Aceval, an Inkster bar owner, was convicted of possession of cocaine. During his first trial, Judge Waterstone, the former head of the Wayne County prosecutor's drug unit, and two police officers allegedly permitted perjured testimony to conceal the identity of a confidential informant. The first trial ended in a mistrial, and Aceval was retried. During the second trial, Aceval's counsel uncovered the perjury and the Judge Waterstone recused herself. The replacement judge disqualified one of Aceval's attorneys who had appeared for the limited purpose of filing certain pretrial motions. Aceval eventually entered a guilty plea.

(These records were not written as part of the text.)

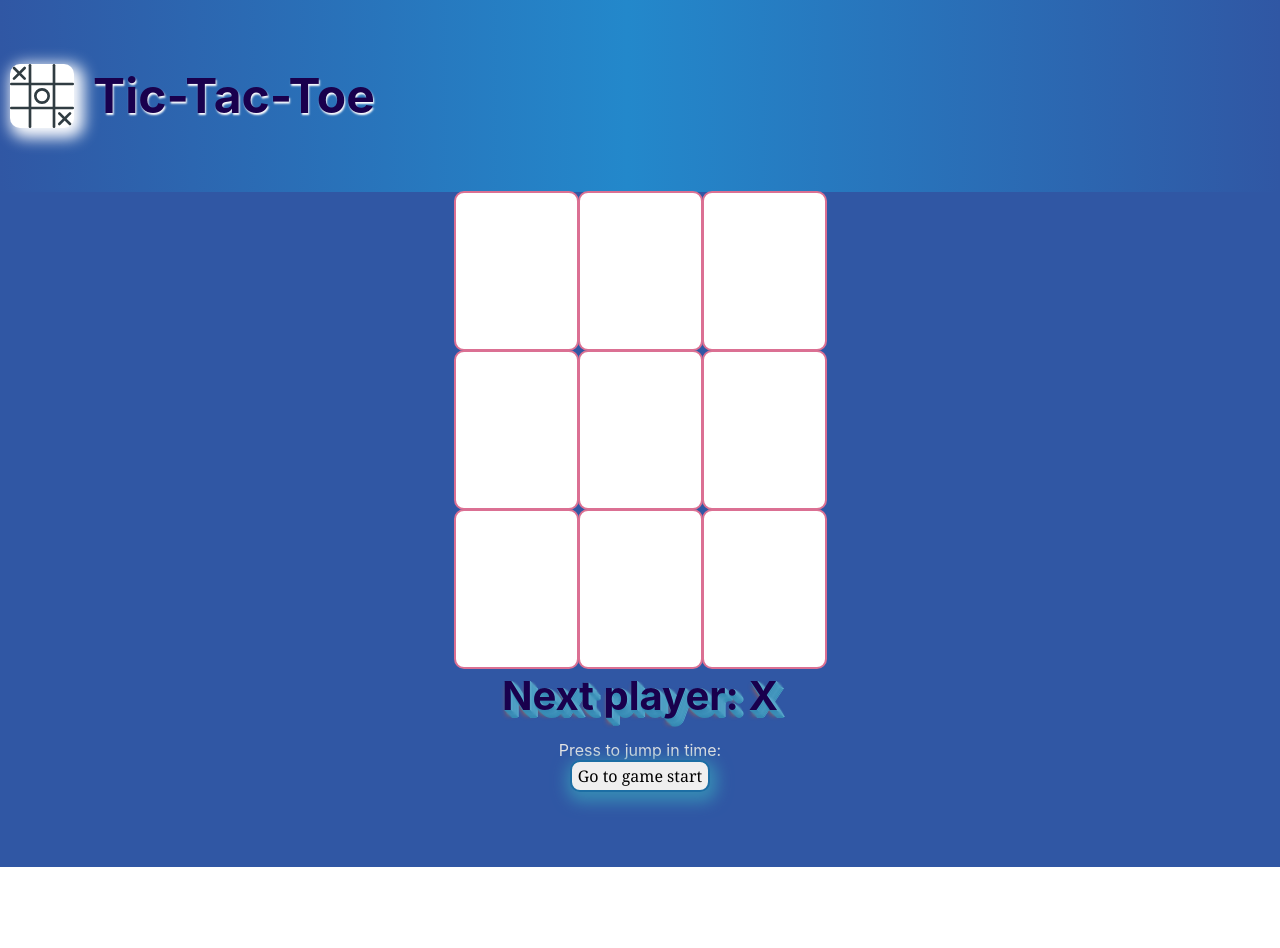
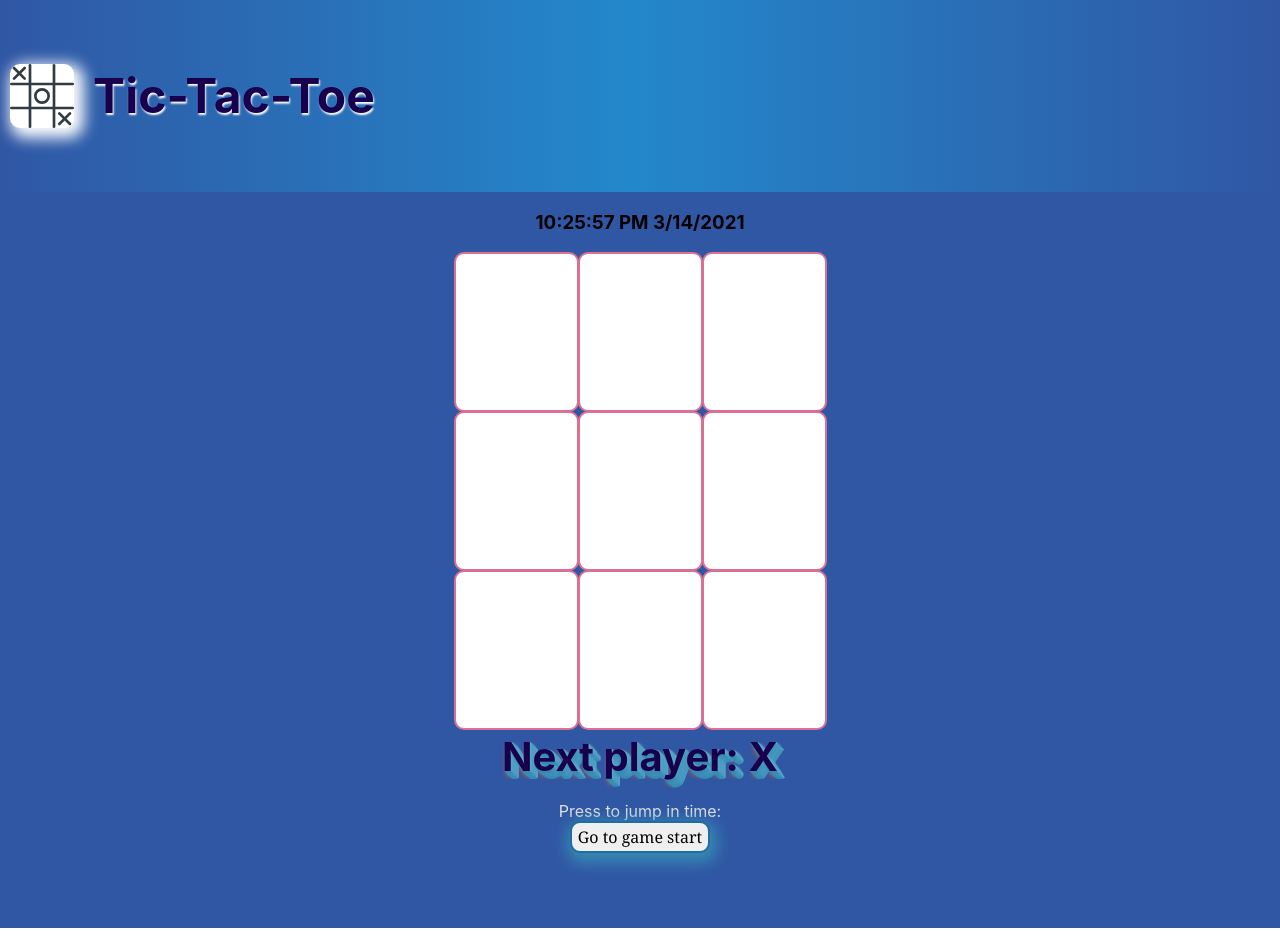
Before and after one commit to seanbabb/tic-tac-toe, a React (Create React App) app: page / in a window 1280 px wide. Before the commit the page ends 887 px from the top, so only its background shows below. Built offline with nearby package versions, Linux system fonts and the light colour scheme.

Commit message:
created and implemented Clock component

```diff
--- a/src/App.js
+++ b/src/App.js
@@ -3,6 +3,7 @@ import Board from './components/Board/Board';
 import AppHeader from'./components/AppHeader/AppHeader';
 import styled from 'styled-components';
 import calculateWinner from './components/Helpers/Helpers';
+import Clock from './components/Clock/Clock';
 
 const GameApp = styled.div`
     text-align: center;
@@ -121,6 +122,7 @@ export class App extends Component {
         return (
             <GameApp>
                 <AppHeader />
+                <Clock />
                 <GameBoard>
                    <Board
                         squares={current.squares}
--- /dev/null
+++ b/src/components/Clock/Clock.jsx
@@ -0,0 +1,44 @@
+import React, { Component } from 'react';
+
+function FormattedDate(props) {
+    return (
+        <h3>
+            {props.date.toLocaleTimeString()}
+            {' '}
+            {props.date.toLocaleDateString()}
+        </h3>
+    );
+}
+
+export default class Clock extends Component {
+    constructor(props) {
+        super(props)
+
+        this.state = {
+             date: new Date()
+        };
+    }
+
+    componentDidMount() {
+        this.timerId = setInterval(() =>
+            this.tick(), 1000
+        );
+    }
+    componentWillMount() {
+        clearInterval(this.timerId);
+    }
+
+    tick() {
+        this.setState({
+            date: new Date()
+        });
+    }
+
+    render() {
+        return (
+            <div>
+                <FormattedDate date={this.state.date} />
+            </div>
+        )
+    }
+}
```
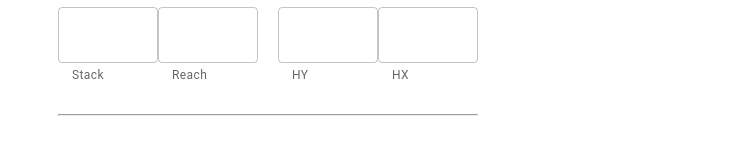
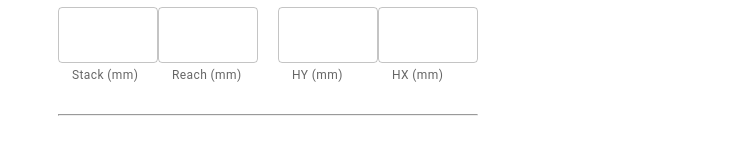
Before and after one commit to rswerve/bike_stem_calculator, a Next.js app: page / in a window 1280 px wide. Shown: the part 281-430 px from the top of the page, without its empty margins (0-732 px from the left). Built offline with nearby package versions, Linux system fonts and the light colour scheme.

Commit message:
add units to inputs

```diff
--- a/pages/index.js
+++ b/pages/index.js
@@ -197,7 +197,7 @@ export default function Home() {
                             helperText={
                                 inputError === "stack"
                                     ? "Numbers only"
-                                    : "Stack"
+                                    : "Stack (mm)"
                             }
                             inputProps={{
                                 type: "text",
@@ -222,7 +222,7 @@ export default function Home() {
                             helperText={
                                 inputError === "reach"
                                     ? "Numbers only"
-                                    : "Reach"
+                                    : "Reach (mm)"
                             }
                             onChange={(event) => validateNumbers(event)}
                         />
@@ -256,7 +256,7 @@ export default function Home() {
                             helperText={
                                 inputError === "handlebarStack"
                                     ? "Numbers only"
-                                    : "HY"
+                                    : "HY (mm)"
                             }
                             onChange={(event) => validateNumbers(event)}
                         />
@@ -277,7 +277,7 @@ export default function Home() {
                             helperText={
                                 inputError === "handlebarReach"
                                     ? "Numbers only"
-                                    : "HX"
+                                    : "HX (mm)"
                             }
                             onChange={(event) => validateNumbers(event)}
                         />
```
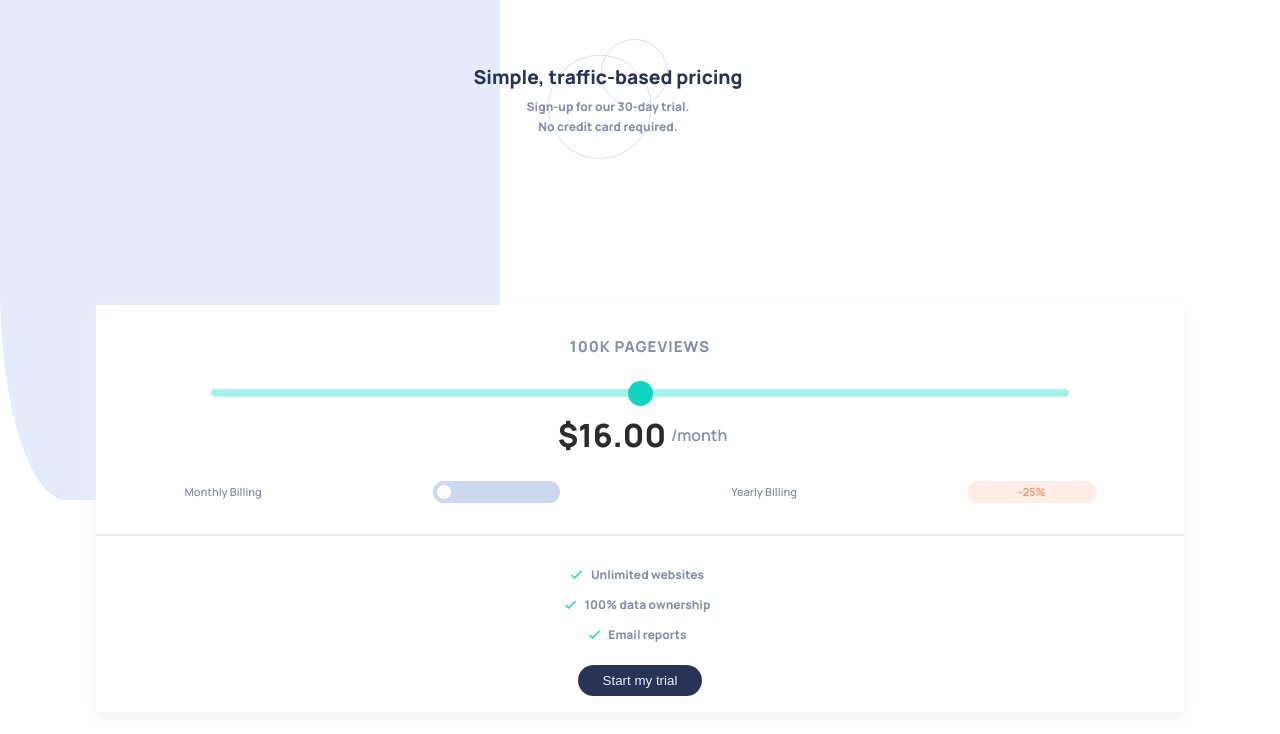
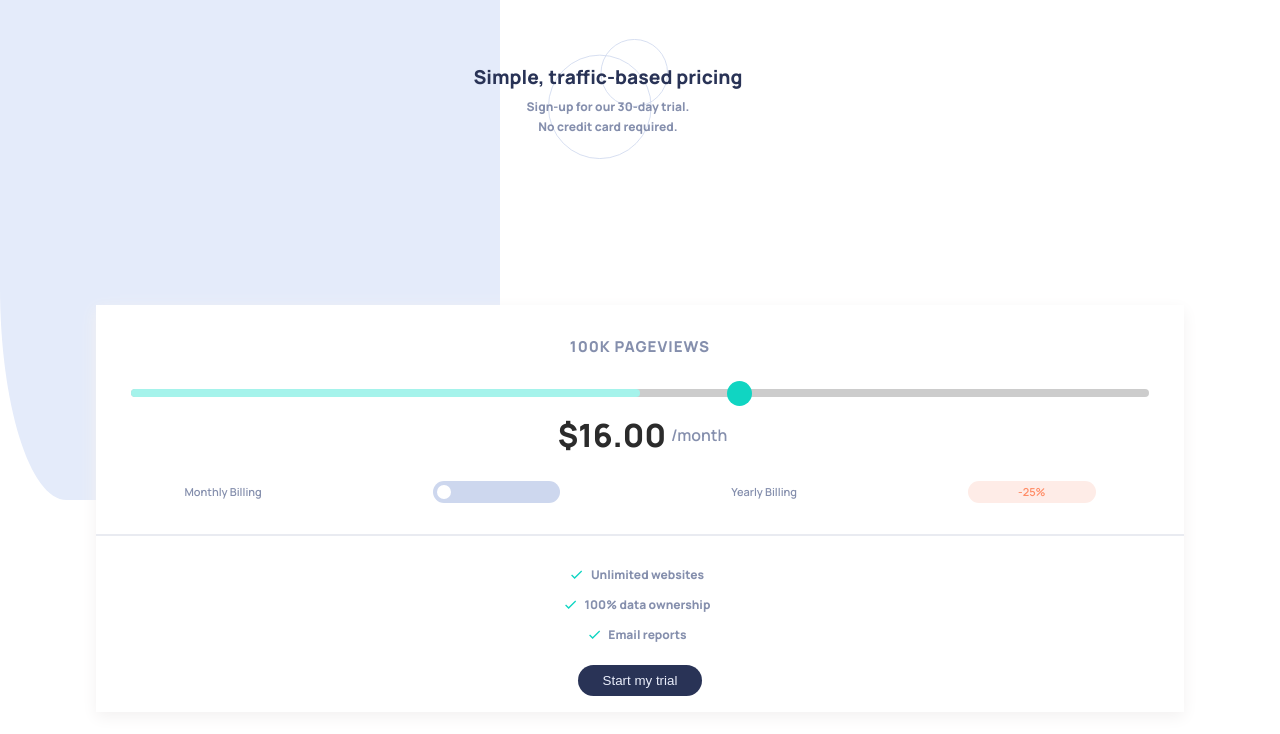
Before and after one commit to C-E-Campbell/pricingComponent, a Next.js app: page / in a window 1280 px wide. Shown: the top 734 px of the page. Built offline with nearby package versions, Linux system fonts and the light colour scheme.

Commit message:
fixed slider

```diff
--- a/components/priceCard.js
+++ b/components/priceCard.js
@@ -5,6 +5,7 @@ export default function priceCard() {
   const [price, setPrice] = useState(16);
   const [cycle, setCycle] = useState('monthly');
   const [toggleState, setToggleState] = useState(false);
+  const [sliderVal, setSliderVal] = useState(50);
   const [bundle, setBundle] = useState({
     views: '100K',
     price: 16.0,
@@ -20,6 +21,7 @@ export default function priceCard() {
       { views: '500K', price: 24, discount: 18 },
       { views: '1M', price: 36, discount: 27 },
     ];
+    setSliderVal(val);
     if (val <= 20) {
       setBundle(packages[0]);
     } else if (val <= 40) {
@@ -51,16 +53,22 @@ export default function priceCard() {
         <h3 className={styles.billing_section_heading}>
           {bundle.views} PAGEVIEWS
         </h3>
-
+        <div className={styles.test}>
+          <div
+            style={{ width: sliderVal + '%' }}
+            className={styles.test1}
+          ></div>
           <input
             className={styles.billing_slider}
             type="range"
-          min="20"
+            min="0"
             max="100"
             id="myRange"
+            value={sliderVal}
             step="20"
             onChange={(e) => changePrice(e)}
           />
+        </div>
 
         <p className={styles.billing_slider_price}>
           {cycle === 'monthly' ? (
--- a/styles/priceCard.module.scss
+++ b/styles/priceCard.module.scss
@@ -39,7 +39,7 @@
     -webkit-appearance: none;
     height: 25px;
     width: 25px;
-    background: hsl(174, 86%, 45%);
+    background-color: hsl(174, 86%, 45%);
 
     border-radius: 50%;
   }
@@ -47,9 +47,18 @@
   input[type='range']::-moz-range-thumb {
     height: 25px;
     width: 25px;
-    background: hsl(174, 86%, 45%);
+    background-color: hsl(174, 86%, 45%);
 
     border-radius: 50%;
+  }
+
+  input[type='range']::-moz-range-progress {
+    background-color: green;
+    height: 25px;
+  }
+
+  ::-webkit-progress-value {
+    background-color: orange;
   }
 }
 .billing_section_heading {
@@ -60,14 +69,31 @@
   letter-spacing: 1px;
   margin-bottom: 2rem;
 }
-
+.test {
+  background-color: #ccc;
+  position: relative;
+  display: flex;
+  align-items: center;
+  border-radius: 20px;
+  width: 95%;
+}
+.test1 {
+  position: absolute;
+  display: flex;
+  align-items: center;
+  height: 100%;
+  z-index: 2;
+  border-radius: 20px;
+  background-color: hsl(174, 77%, 80%);
+}
 .billing_slider {
-  background-color: #a5f3eb;
-  width: 80%;
+  background-color: transparent;
+  width: 100%;
   height: 8px;
   margin: 0 auto;
   border-radius: 20px;
   position: relative;
+  z-index: 4;
 }
 .billing_slider_price {
   color: hsl(225, 20%, 60%);
```
Lines whose indentation alone changed are shown as unchanged.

On appeal, Aceval contended that he was denied his right to counsel of his choice and that the use of perjured testimony at his first trial deprived him of due process to the extent that his retrial should have been barred. The Court of Appeals found the conduct at the first trial to be "disgraceful" and "reprehensible," but did not conclude that Aceval had been denied the counsel of his choice or that retrial was barred. The Court of Appeals' decision is here.
Judge Waterstone, the prosecutor, and the two officers have been charged with felonies for permitting the perjured testimony. The Detroit News is reporting that Justice Corrigan has agreed to be a character witness for Judge Waterstone.